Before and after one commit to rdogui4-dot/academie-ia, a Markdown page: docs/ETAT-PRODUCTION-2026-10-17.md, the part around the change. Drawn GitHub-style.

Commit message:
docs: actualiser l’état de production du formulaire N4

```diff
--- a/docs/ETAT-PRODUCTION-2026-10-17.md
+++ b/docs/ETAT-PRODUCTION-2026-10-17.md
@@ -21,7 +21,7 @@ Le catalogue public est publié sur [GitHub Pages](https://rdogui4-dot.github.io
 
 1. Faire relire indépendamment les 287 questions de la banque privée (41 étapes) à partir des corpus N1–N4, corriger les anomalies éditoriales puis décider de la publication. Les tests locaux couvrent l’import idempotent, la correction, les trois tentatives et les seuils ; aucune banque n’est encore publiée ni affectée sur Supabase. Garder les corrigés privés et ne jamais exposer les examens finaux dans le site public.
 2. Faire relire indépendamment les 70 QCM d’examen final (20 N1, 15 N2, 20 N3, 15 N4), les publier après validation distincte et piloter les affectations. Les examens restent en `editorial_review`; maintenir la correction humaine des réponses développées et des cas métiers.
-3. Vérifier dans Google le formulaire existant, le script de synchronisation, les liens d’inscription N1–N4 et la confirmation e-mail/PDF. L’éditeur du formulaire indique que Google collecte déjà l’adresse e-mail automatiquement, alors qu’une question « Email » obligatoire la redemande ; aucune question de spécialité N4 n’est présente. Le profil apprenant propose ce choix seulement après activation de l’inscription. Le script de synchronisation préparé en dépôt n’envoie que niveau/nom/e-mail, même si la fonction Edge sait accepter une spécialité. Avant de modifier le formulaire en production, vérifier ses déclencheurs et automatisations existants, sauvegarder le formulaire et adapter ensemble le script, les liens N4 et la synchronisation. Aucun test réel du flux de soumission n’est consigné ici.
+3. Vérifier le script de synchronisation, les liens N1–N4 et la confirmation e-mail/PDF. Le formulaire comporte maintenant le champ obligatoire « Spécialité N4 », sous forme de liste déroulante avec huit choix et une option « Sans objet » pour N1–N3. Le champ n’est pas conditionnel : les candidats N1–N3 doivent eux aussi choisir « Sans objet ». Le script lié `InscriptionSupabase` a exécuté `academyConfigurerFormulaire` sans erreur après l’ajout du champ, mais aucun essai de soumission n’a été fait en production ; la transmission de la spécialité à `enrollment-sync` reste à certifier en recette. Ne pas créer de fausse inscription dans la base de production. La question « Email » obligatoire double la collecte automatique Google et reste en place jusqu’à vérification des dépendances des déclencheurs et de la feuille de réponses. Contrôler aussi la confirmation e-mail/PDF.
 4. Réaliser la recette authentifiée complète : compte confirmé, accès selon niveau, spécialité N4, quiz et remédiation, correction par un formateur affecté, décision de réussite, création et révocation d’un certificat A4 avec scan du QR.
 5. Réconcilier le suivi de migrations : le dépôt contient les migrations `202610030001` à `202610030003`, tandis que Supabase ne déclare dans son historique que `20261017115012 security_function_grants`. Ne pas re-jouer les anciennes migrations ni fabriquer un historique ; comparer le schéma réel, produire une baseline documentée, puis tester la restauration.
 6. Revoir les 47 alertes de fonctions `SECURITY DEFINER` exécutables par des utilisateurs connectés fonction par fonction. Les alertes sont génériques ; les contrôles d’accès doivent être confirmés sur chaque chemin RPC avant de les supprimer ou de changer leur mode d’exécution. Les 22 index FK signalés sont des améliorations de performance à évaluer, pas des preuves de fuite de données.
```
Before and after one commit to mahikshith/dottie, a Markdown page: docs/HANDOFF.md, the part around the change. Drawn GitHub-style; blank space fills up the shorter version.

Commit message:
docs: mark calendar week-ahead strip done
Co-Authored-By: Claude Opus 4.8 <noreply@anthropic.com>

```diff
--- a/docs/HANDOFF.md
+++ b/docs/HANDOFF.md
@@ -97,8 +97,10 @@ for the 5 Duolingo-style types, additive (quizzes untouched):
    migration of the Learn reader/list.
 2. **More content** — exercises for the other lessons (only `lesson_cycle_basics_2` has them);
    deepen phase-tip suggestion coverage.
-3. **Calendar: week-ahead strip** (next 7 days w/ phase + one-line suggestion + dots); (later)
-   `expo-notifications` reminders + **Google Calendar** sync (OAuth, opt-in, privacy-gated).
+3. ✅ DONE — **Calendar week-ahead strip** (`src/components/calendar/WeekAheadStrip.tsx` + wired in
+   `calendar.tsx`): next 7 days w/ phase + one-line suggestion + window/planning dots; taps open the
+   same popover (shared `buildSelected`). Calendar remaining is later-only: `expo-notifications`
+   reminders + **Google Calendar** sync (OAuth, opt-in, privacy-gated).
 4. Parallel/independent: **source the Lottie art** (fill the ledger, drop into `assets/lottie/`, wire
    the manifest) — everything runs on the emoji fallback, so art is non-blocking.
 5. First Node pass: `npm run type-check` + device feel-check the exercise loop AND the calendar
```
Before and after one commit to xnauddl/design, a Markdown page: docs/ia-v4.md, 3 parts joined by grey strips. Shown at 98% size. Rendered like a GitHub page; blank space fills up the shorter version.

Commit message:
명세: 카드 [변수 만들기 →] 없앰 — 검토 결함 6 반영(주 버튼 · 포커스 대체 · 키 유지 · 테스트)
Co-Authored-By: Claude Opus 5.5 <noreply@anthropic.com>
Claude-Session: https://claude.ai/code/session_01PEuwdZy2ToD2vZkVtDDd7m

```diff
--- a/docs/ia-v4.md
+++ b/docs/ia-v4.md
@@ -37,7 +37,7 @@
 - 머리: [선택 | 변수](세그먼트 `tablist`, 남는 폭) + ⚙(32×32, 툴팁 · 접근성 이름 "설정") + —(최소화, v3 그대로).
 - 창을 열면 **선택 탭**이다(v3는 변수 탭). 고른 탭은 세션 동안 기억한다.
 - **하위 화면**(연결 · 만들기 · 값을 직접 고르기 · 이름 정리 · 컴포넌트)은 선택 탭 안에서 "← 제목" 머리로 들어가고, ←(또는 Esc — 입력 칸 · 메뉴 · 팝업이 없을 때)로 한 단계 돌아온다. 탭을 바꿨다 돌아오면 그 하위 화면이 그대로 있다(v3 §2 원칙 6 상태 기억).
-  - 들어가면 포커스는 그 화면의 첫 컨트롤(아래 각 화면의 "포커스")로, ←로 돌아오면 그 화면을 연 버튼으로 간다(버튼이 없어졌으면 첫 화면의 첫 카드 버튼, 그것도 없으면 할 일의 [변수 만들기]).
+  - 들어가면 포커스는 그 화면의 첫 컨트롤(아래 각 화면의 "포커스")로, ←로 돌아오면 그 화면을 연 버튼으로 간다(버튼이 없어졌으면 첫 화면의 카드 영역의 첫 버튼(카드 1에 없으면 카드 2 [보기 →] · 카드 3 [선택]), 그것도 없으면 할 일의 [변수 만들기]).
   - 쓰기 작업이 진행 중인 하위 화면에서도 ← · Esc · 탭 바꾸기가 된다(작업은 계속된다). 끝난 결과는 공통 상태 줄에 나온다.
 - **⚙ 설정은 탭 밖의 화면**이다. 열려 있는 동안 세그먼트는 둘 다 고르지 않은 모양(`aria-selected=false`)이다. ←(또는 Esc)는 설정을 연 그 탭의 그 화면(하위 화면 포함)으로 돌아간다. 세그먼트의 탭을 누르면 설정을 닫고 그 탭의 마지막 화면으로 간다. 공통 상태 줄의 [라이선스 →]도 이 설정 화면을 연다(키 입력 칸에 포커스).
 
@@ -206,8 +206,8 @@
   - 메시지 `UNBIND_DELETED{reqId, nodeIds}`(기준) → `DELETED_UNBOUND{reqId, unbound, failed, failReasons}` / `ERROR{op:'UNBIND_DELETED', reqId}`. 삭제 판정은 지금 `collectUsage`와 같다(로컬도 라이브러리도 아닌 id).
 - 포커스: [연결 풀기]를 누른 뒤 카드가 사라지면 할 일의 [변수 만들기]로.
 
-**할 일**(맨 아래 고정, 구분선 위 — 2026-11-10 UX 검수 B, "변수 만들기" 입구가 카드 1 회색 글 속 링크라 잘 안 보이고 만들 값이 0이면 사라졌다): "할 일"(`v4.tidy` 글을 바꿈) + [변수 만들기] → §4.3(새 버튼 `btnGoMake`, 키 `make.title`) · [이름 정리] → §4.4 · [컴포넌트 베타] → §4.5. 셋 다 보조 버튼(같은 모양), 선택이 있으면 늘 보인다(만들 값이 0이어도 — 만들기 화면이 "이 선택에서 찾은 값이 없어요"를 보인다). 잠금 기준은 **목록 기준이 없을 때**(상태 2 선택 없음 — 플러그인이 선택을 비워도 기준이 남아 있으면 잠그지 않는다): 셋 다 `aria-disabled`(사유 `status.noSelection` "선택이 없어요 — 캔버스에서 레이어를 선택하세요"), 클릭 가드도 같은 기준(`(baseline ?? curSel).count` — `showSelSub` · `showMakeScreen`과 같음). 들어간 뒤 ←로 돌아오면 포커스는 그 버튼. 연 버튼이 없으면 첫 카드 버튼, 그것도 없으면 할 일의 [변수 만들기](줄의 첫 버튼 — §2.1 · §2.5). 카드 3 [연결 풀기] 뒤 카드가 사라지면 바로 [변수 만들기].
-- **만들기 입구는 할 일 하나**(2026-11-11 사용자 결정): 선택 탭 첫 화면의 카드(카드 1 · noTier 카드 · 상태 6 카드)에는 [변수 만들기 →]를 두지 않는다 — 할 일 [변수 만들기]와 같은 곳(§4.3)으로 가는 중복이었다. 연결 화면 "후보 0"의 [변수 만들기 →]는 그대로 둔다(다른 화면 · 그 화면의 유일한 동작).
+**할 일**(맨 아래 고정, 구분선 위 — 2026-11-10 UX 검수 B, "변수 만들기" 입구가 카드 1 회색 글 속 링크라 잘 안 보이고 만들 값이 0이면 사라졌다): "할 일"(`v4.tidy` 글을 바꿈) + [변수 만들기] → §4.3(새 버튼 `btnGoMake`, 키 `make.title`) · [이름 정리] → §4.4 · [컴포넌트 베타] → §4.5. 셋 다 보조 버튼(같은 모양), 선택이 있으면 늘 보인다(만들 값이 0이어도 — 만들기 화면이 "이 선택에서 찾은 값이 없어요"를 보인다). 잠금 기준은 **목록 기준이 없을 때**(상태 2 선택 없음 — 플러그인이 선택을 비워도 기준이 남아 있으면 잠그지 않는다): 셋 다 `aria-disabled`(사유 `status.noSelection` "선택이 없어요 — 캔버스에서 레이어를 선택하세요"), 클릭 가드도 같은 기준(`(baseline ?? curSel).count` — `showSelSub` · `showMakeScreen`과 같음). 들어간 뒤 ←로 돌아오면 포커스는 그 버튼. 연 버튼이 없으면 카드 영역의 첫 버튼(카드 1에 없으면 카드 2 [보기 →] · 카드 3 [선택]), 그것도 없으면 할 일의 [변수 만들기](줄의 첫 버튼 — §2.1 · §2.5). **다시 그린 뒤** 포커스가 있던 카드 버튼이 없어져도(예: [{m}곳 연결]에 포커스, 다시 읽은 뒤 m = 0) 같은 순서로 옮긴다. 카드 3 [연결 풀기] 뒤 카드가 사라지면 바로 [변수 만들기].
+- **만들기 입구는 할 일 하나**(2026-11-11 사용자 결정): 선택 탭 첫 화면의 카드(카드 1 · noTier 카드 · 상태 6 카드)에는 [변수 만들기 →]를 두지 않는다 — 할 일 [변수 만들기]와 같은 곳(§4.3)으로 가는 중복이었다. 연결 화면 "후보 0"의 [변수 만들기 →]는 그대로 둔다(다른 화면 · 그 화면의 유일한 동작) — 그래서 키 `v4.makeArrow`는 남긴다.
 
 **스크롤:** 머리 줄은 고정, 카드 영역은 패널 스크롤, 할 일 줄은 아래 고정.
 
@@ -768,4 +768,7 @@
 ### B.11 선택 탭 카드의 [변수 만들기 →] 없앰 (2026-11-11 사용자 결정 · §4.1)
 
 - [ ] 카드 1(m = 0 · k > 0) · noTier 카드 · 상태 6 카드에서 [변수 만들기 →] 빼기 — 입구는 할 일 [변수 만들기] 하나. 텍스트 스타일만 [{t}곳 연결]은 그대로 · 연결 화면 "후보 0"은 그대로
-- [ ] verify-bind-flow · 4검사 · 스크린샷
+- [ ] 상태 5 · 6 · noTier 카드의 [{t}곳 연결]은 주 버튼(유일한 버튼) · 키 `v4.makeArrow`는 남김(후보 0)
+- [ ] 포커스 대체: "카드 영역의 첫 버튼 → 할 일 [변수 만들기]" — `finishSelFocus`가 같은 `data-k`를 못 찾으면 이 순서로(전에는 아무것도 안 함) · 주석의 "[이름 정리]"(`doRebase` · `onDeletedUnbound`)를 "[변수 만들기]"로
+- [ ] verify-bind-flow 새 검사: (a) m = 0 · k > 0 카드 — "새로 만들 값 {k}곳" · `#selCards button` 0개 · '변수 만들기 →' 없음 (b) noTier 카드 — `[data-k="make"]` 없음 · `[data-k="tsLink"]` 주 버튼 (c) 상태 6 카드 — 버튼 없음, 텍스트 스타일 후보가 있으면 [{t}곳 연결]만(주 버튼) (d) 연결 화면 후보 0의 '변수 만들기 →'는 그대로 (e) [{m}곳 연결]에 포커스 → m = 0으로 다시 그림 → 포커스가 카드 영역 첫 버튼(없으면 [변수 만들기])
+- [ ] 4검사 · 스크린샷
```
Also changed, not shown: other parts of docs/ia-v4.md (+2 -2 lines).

______________________________

> **WHAT IS REQUIRED**: The response must give every line from the material above that holds the string "GitHub".

> **EXPECTED ANSWER**:
Before and after one commit to rdogui4-dot/academie-ia, a Markdown page: docs/ETAT-PRODUCTION-2026-10-17.md, the part around the change. Drawn GitHub-style.
@@ -21,7 +21,7 @@ Le catalogue public est publié sur [GitHub Pages](https://rdogui4-dot.github.io
Before and after one commit to mahikshith/dottie, a Markdown page: docs/HANDOFF.md, the part around the change. Drawn GitHub-style; blank space fills up the shorter version.
Before and after one commit to xnauddl/design, a Markdown page: docs/ia-v4.md, 3 parts joined by grey strips. Shown at 98% size. Rendered like a GitHub page; blank space fills up the shorter version.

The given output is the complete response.